Vulnerability, Visibility, Value

Room: Germantown

Dr. Robert Block, former president of the American Academy of Pediatrics, is known for saying adverse childhood experiences (ACEs) are the single greatest unaddressed public health threat facing our nation today. Nationally, more than 46 percent of U.S. youth—34 million children under age 18—have had at least one ACE, and more than 20 percent have had at least two. Dr. Block’s words are a global call to action to us all. By keeping ACEs from occurring in the first place and taking quick action when an ACE happens, communities can help all children and youth reach their full potential.

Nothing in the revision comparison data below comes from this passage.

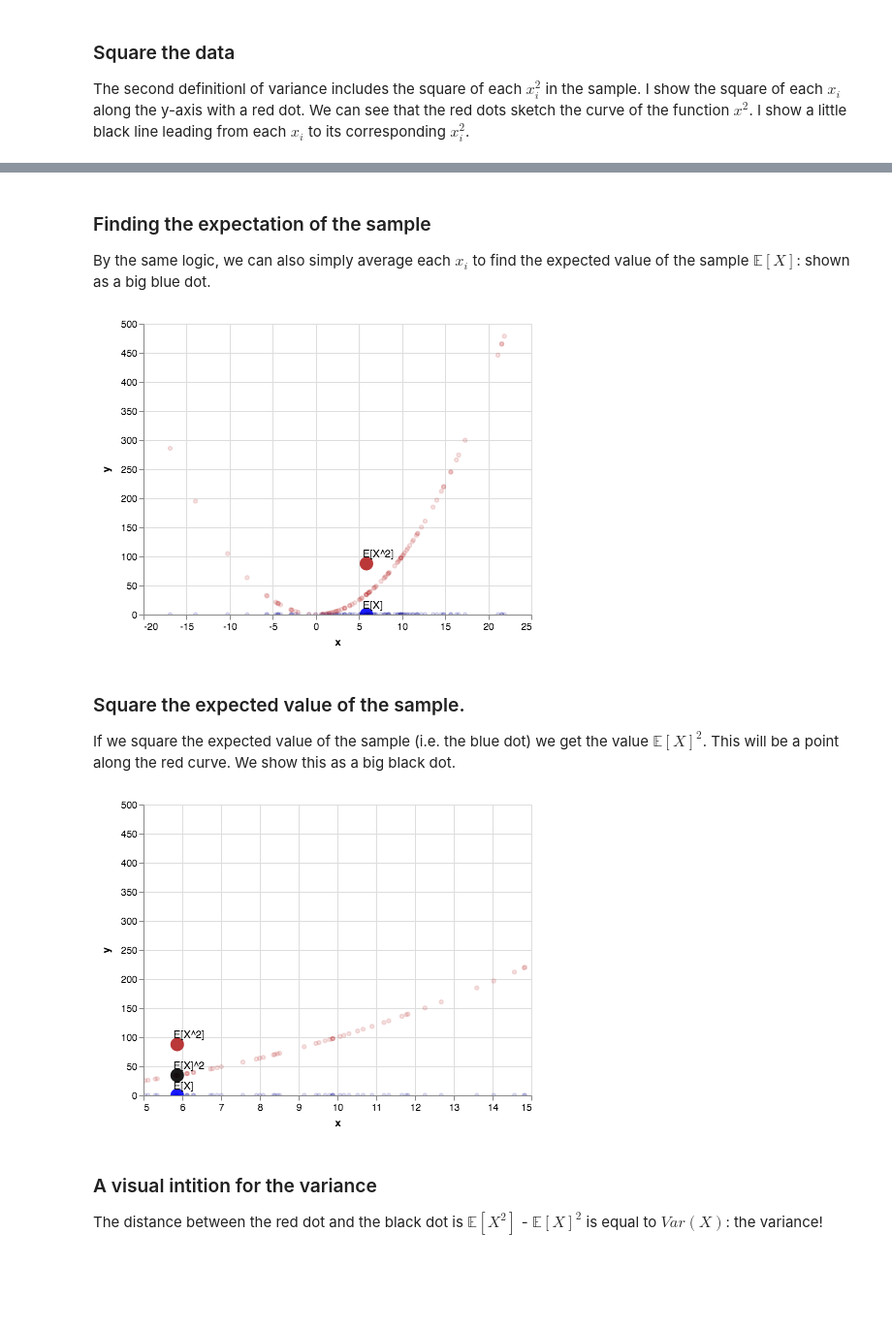
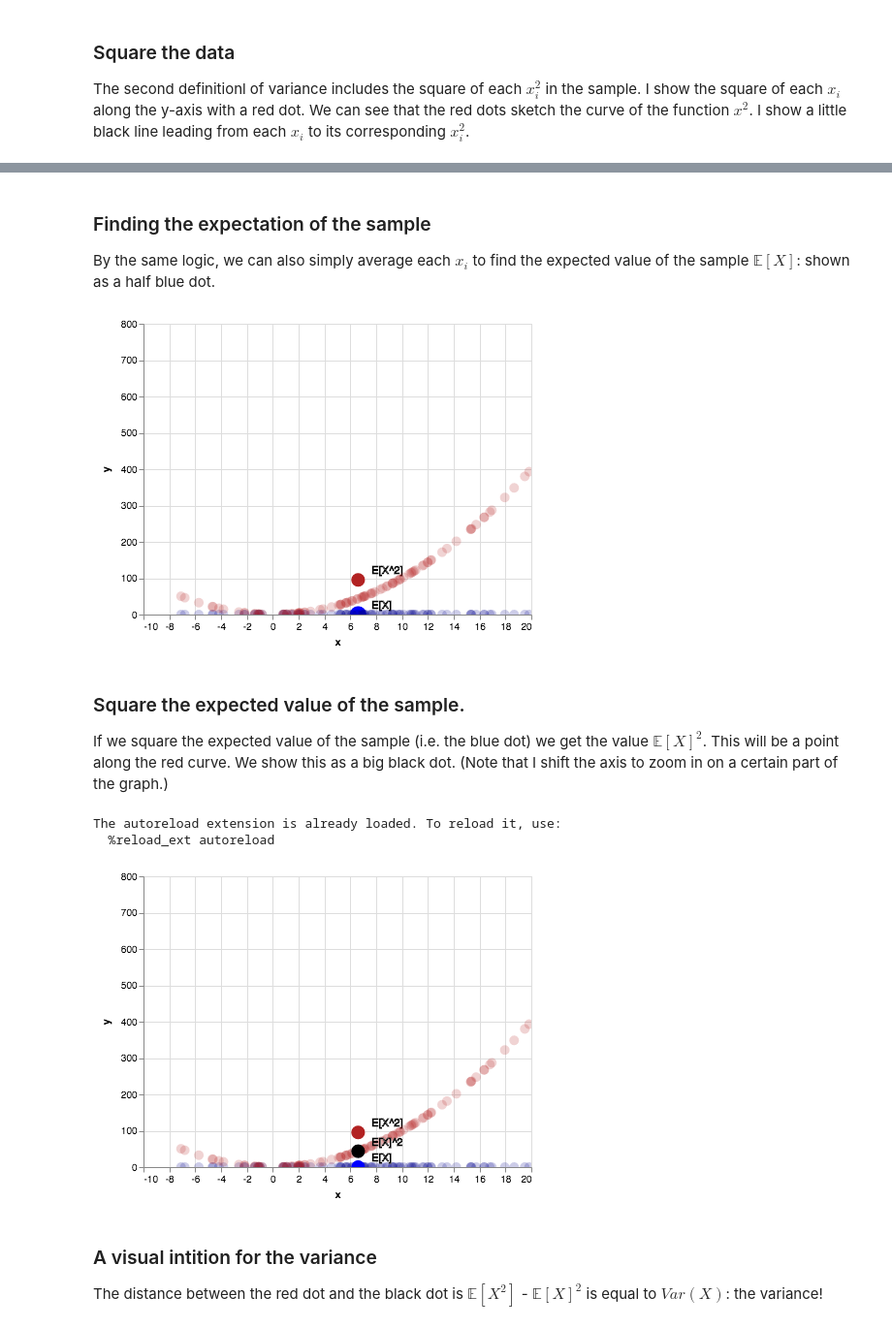
Before and after one commit to AbeHandler/variance, a Jupyter notebook: viz.ipynb, the cells around one changed output, grey strips where cells are left out. Shown: that part at 97% size. Cells and saved outputs as stored; diff of their text form; code cells hidden in the pictures; blank space fills up the shorter version.

```diff
--- a/viz.ipynb
+++ b/viz.ipynb
@@ -60,28 +62,32 @@ expected_x2 + labels2 + x2_points + x_points
 # %% [markdown]
 ### Finding the expectation of the sample
 
-By the same logic, we can also simply average each $x_i$ to find the expected value of the sample $\mathbb{E}[X]$: shown as a big blue dot.
+By the same logic, we can also simply average each $x_i$ to find the expected value of the sample $\mathbb{E}[X]$: shown as a half blue dot.
 # %%
-expected_x, labels = make_scatter_chart_with_labels(X=[np.mean(s)], Y=[0], L=["E[X]"])
+expected_x, labels = make_scatter_chart_with_labels(X=[np.mean(s)], Y=[0], L=["E[X]"],size=300, opacity =1)
 expected_x + labels + x_points + expected_x2 + labels2 + x2_points
 # %% [output]
-[figure, old version]
+[figure, new version]
 # %% [markdown]
 ### Square the expected value of the sample.
 
-If we square the expected value of the sample (i.e. the blue dot) we get the value $\mathbb{E}[X]^2$. This will be a point along the red curve. We show this as a big black dot.
+If we square the expected value of the sample (i.e. the blue dot) we get the value $\mathbb{E}[X]^2$. This will be a point along the red curve. We show this as a big black dot. (Note that I shift the axis to zoom in on a certain part of the graph.)
 # %%
-domain = (5, 15)
-range_ = None
-x_points = make_scatter_chart(size=10, opacity=.2, X=s, Y=np.zeros(len(s)), domain=domain, range_=range_)
-expected_x, labels = make_scatter_chart_with_labels(X=[np.mean(s)], Y=[0], L=["E[X]"], domain=domain, range_=range_)
-expectedx2, labelsx2 = make_scatter_chart_with_labels(X=[np.mean(s)], Y=[np.mean(s) ** 2], L=["E[X]^2"], domain=domain, color="black", range_=range_)
-expected_x2, labels2 = make_scatter_chart_with_labels(X=[np.mean(s)], Y=[np.mean([i ** 2 for i in s])], L=["E[X^2]"], domain=domain, color="firebrick", range_=range_)
-x2_points = make_scatter_chart(size=10, opacity=.2, X=s, Y=[i ** 2 for i in s], color="firebrick", domain=domain, range_=range_)
+%load_ext autoreload
+%autoreload 2
+
+domain = (-10, 20)
+x_points = make_scatter_chart(opacity=.2, X=s, Y=np.zeros(len(s)), domain=domain)
+expected_x, labels = make_scatter_chart_with_labels(X=[np.mean(s)], Y=[0], L=["E[X]"], domain=domain, opacity=1)
+expectedx2, labelsx2 = make_scatter_chart_with_labels(X=[np.mean(s)], Y=[np.mean(s) ** 2], L=["E[X]^2"], domain=domain, color="black", opacity=1)
+expected_x2, labels2 = make_scatter_chart_with_labels(X=[np.mean(s)], Y=[np.mean([i ** 2 for i in s])], L=["E[X^2]"], domain=domain, opacity=1, color="firebrick")
+x2_points = make_scatter_chart(opacity=.2, X=s, Y=[i ** 2 for i in s], color="firebrick", domain=domain, size=100)
 
 x_points + expected_x + labels + expected_x2 + labels2 + x2_points + expectedx2 + labelsx2
 # %% [output]
+The autoreload extension is already loaded. To reload it, use:
+  %reload_ext autoreload
-[figure, old version]
+[figure, new version]
 # %% [markdown]
 ### A visual intition for the variance
 
```
Also changed, not shown: parts of 4 cells of this notebook, 1 other file.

According to data from the 2016 National Survey of Children’s Health (NSCH) children of different races and ethnicities do not experience ACEs equally. Nationally, 61 percent of black non-Hispanic children and 51 percent of Hispanic children have experienced at least one ACE, compared with 40 percent of white non-Hispanic children and only 23 percent of Asian non-Hispanic children. In every region, the prevalence of ACEs is lowest among Asian non-Hispanic children and, in most regions, is highest among black non-Hispanic children.

This interactive presentation will provide strategies for people from all sectors of society who can protect and prevent ACEs from happening in the first place and lessen the harmful effects of ACEs that have already occurred. It will also challenge participants to recognize vulnerabilities in the communities they serve. As well as teach participants policies that will protect children in all settings.


Shavontana "Starr" Davis

Founding Executive Director , The Starr Institute, Inc.


Melba Robinson

Program Director , The Salvation Army